According to reports, the coronavirus is spreading fast in Italy, and this has emptied Italian train stations and airports while turning usually crowded parts of Rome into a ghost town. The city's outdoor cafes and restaurants were on March 6 closed or had dozens of empty tables with nothing to do.
As per reports, the government's current concern is that the coronavirus outbreak that has till now been contained in Italy's richer north will start to spread into the poorer and medically less equipped south.
Italy has emerged as the focal point for the coronavirus outbreak in Europe. As per reports, Italy is the region's weakest economy, and things have not been made better with the recent viral outbreak. Due to fears of the rapidly spreading coronavirus, tourists have stopped visiting its cultural treasures or buying its prized artisanal products, from fashion to food to design.
According to reports, Italy might be Europe's third-largest economy but it has long been amongst the slowest growing in the region. Italy has amassed the largest number of virus infection outside Asia. Entire towns in the country's north have been quarantined, the north of the country is the heart of Italy's manufacturing and financial industries.
Airlines have also cut back on flights going to Italy, meaning millions of fewer tourists and traveller that can result in a loss for hotels, restaurants, tourist sites and many others amounting in billions, as per reports. The turmoil threatens to send Italy back into a recession and weigh heavily on the entirety of Europe as even trade-focused countries like Germany, France and Britain battling a global disruption in the supply chain.

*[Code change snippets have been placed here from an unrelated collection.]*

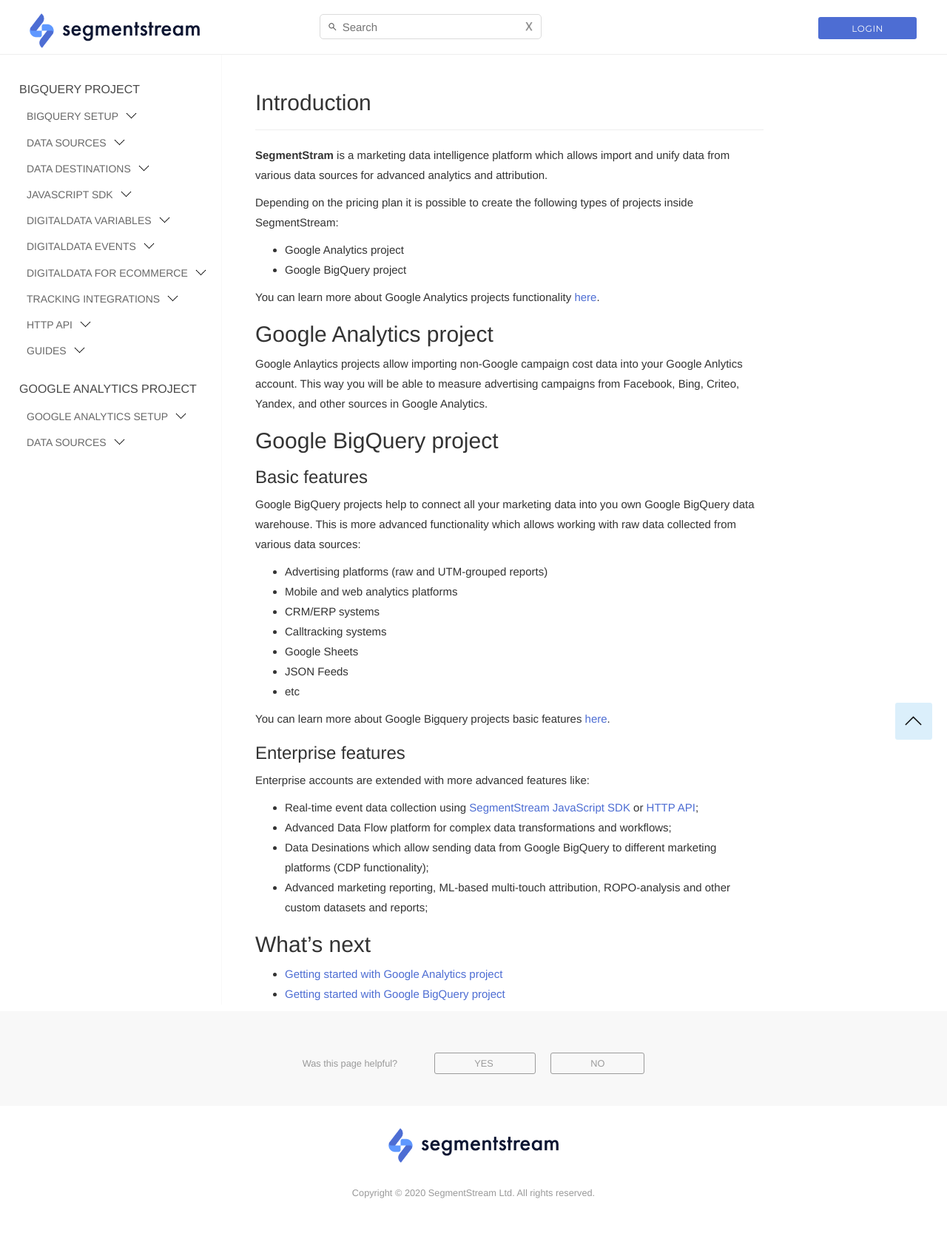
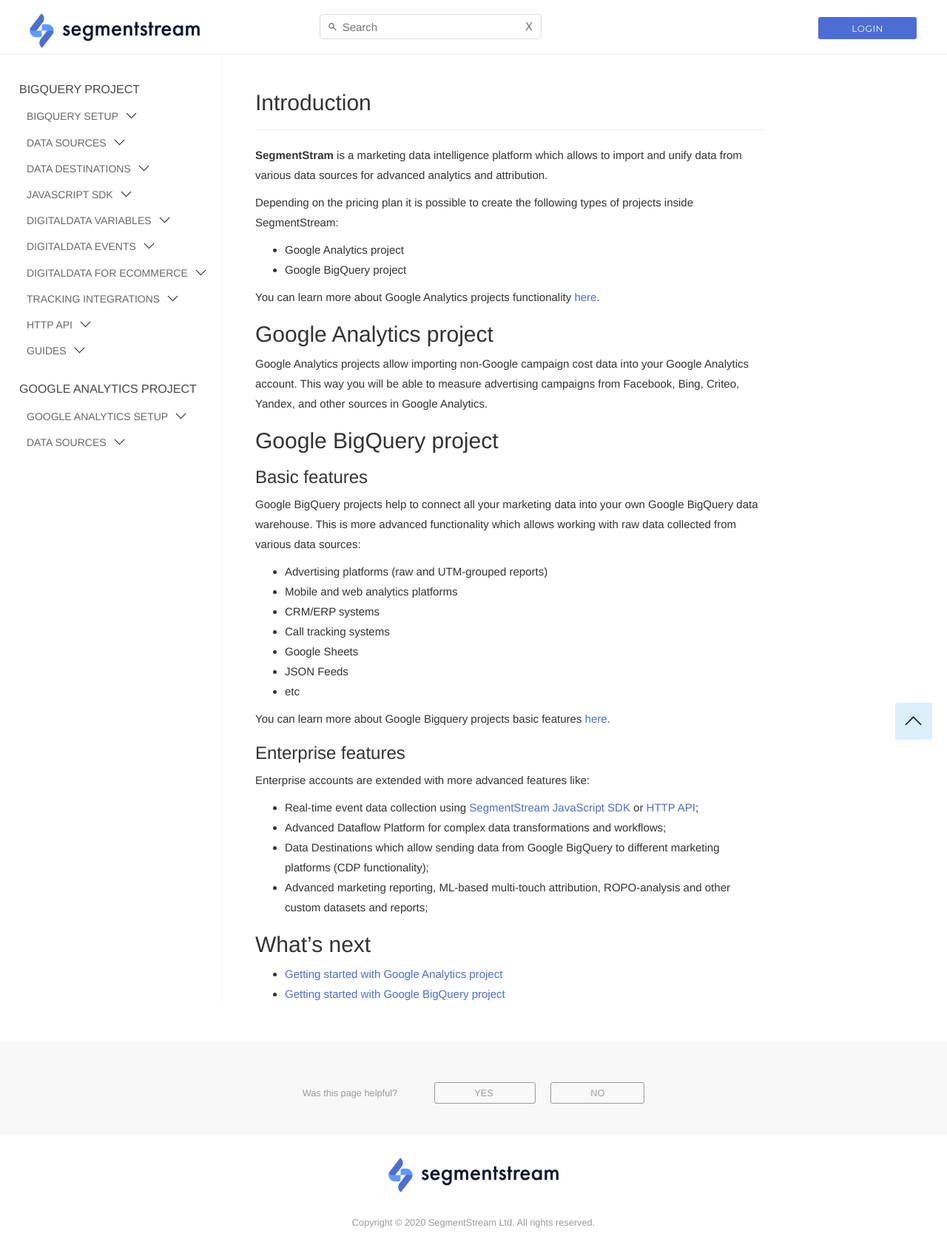
Before and after one commit to segmentstream-com/segmentstream-com.github.io, a Jekyll site: the page built from index.md, in a window 1280 px wide. Shown: the whole page at 74% size. Built offline with Jekyll 4.4.1, drawn with Linux system fonts in a browser that asks for light colours; nearby versions of some CDN libraries; before the commit the page ends 1635 px from its top, so only the background shows below that.

Commit message:
typos fix and css fix

```diff
--- a/_layouts/default.html
+++ b/_layouts/default.html
@@ -15,7 +15,7 @@
         <!-- <link rel="shortcut icon" type="image/x-icon" href="{{ site.baseurl }}/favicon/favicon.ico"> -->
         <link href="https://maxcdn.bootstrapcdn.com/bootstrap/3.3.5/css/bootstrap.min.css" rel="stylesheet">
         <link rel="stylesheet" href="{{ site.baseurl }}/css/syntax.css">
-        <link rel="stylesheet" href="{{ site.baseurl }}/css/main.css?v=1.17">
+        <link rel="stylesheet" href="{{ site.baseurl }}/css/main.css?v=1.18">
         <link href="https://fonts.googleapis.com/css?family=Montserrat" rel="stylesheet">
         <link href="https://fonts.googleapis.com/css?family=Open+Sans" rel="stylesheet">
         <script src="https://code.jquery.com/jquery-3.2.1.min.js" integrity="sha256-hwg4gsxgFZhOsEEamdOYGBf13FyQuiTwlAQgxVSNgt4=" crossorigin="anonymous"></script>
--- a/css/main.css
+++ b/css/main.css
@@ -77,6 +77,7 @@
     font-size: 0.85em;
     color: #999;
     text-align: center;
+    margin-top: 40px;
 }
 
 #content > .page-header:first-child {
--- a/index.md
+++ b/index.md
@@ -6,7 +6,7 @@
 ## Introduction
 ---
 
-**SegmentStram** is a marketing data intelligence platform which allows import and unify data from various data sources for advanced analytics and attribution.
+**SegmentStram** is a marketing data intelligence platform which allows to import and unify data from various data sources for advanced analytics and attribution.
 
 Depending on the pricing plan it is possible to create the following types of projects inside SegmentStream:
 
@@ -17,18 +17,18 @@
 
 ## Google Analytics project
 
-Google Anlaytics projects allow importing non-Google campaign cost data into your Google Anlytics account. This way you will be able to measure advertising campaigns from Facebook, Bing, Criteo, Yandex, and other sources in Google Analytics.
+Google Analytics projects allow importing non-Google campaign cost data into your Google Analytics account. This way you will be able to measure advertising campaigns from Facebook, Bing, Criteo, Yandex, and other sources in Google Analytics.
 
 ## Google BigQuery project
 
 ### Basic features
 
-Google BigQuery projects help to connect all your marketing data into you own Google BigQuery data warehouse. This is more advanced functionality which allows working with raw data collected from various data sources:
+Google BigQuery projects help to connect all your marketing data into your own Google BigQuery data warehouse. This is more advanced functionality which allows working with raw data collected from various data sources:
 
 * Advertising platforms (raw and UTM-grouped reports)
 * Mobile and web analytics platforms
 * CRM/ERP systems
-* Calltracking systems
+* Call tracking systems
 * Google Sheets
 * JSON Feeds
 * etc
@@ -40,8 +40,8 @@
 Enterprise accounts are extended with more advanced features like:
 
 * Real-time event data collection using [SegmentStream JavaScript SDK](javascript-sdk/quickstart) or [HTTP API](http-api/overview);
-* Advanced Data Flow platform for complex data transformations and workflows;
-* Data Desinations which allow sending data from Google BigQuery to different marketing platforms (CDP functionality);
+* Advanced Dataflow Platform for complex data transformations and workflows;
+* Data Destinations which allow sending data from Google BigQuery to different marketing platforms (CDP functionality);
 * Advanced marketing reporting, ML-based multi-touch attribution, ROPO-analysis and other custom datasets and reports;
 
 ## What's next
```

Reports indicate that tourism officials expect 32 million fewer foreign visitors and a loss of 7.4 billion euros ($8.1 billion). Many in the tourism industry are blaming the virus coverage by the media. People like Luca Patane, the president of tourism association Confturismo-Confcommercio believe that media coverage of the virus has been much more lethal than the virus itself.